#newspapers

Clay Shirky on the death of newspapers:

When the Tribune Company recently got rid of their newspapers, the New York Times ran the story under a headline “The Tribune Company’s publishing unit is being spun off, as the future of print remains unclear.”

The future of print remains what? Try to imagine a world where the future of print is unclear: Maybe 25 year olds will start demanding news from yesterday, delivered in an unshareable format once a day. Perhaps advertisers will decide “Click to buy” is for wimps. Mobile phones: could be a fad. After all, anything could happen with print. Hard to tell, really.

It is sort of humorous/sad how reluctant most publications are to call the most obvious of spades a spade. You’d think there was bias or something.

Everyone is focusing on the fact that The New York Times bought The Globe for $1.1 billion in 1993 and has now sold it for just $70 million two decades later — but what about the fact that the sale also includes the Telegram and Gazette, which The Times bought for $295 million in 1999?

Yes, The Globe is being sold for far less than The Times paid for the Telegram & the Gazette. And yes, the sale price now includes those two as well. It’s just a stunning loss of value all around.

Matthew Yglesias:

Like everyone else I’ve seen the headlines remarking on the fact that a New York Times Company which bought The Boston Globe for over a billion dollars is selling it this weekend for just $70 million. But if you read the body text of those articles you’ll see that the paper actually sold for much less than $70 million. It in fact sold for a negative quantity of money.

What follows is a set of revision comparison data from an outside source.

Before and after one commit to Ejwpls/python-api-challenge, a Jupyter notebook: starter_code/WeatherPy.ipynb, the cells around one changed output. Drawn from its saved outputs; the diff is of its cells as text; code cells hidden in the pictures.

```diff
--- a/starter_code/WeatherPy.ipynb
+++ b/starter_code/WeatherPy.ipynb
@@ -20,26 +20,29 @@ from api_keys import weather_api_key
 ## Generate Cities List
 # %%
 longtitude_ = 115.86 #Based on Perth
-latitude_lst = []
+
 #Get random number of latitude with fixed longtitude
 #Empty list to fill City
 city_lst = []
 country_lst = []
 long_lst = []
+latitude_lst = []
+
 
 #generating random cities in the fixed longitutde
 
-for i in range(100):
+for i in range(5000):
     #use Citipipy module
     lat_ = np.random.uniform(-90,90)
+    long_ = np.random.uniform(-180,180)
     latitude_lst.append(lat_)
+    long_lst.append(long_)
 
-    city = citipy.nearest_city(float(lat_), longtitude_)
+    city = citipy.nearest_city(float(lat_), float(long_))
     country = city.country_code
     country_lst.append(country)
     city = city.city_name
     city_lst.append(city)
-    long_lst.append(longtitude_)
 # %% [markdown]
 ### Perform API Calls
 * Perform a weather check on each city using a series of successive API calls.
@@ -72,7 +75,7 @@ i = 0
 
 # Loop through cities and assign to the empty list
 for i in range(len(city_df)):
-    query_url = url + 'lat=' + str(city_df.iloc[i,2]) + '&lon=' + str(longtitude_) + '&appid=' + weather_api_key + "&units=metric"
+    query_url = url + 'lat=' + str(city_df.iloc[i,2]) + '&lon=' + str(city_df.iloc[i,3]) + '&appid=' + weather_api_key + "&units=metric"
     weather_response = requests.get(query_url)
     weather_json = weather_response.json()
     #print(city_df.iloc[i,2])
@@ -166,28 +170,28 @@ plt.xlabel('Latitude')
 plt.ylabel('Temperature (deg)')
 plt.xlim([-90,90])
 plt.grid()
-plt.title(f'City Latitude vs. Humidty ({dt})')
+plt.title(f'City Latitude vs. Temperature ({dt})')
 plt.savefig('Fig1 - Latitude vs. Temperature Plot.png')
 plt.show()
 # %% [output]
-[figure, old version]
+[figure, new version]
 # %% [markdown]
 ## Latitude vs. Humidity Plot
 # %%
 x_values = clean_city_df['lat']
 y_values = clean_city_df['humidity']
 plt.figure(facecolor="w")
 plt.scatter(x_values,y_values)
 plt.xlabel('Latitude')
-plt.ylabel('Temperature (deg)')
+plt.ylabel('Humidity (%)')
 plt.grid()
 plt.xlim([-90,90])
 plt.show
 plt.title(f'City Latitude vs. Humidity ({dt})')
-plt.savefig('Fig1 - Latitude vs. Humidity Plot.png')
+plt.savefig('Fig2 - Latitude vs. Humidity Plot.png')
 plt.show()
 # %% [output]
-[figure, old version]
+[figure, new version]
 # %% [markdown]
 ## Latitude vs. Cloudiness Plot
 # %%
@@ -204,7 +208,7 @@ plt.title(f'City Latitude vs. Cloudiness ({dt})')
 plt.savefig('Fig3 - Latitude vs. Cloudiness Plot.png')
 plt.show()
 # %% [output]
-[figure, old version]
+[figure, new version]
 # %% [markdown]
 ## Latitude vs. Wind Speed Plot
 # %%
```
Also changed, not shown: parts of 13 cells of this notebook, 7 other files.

That’s because the terms under which John Henry is buying the paper stick the New York Times Company with the Globe’s pension obligations, which are said to amount to around $110 million. Which is to say that the worth of the overall Globe enterprise is negative $40 million, not $70 million.

Yikes.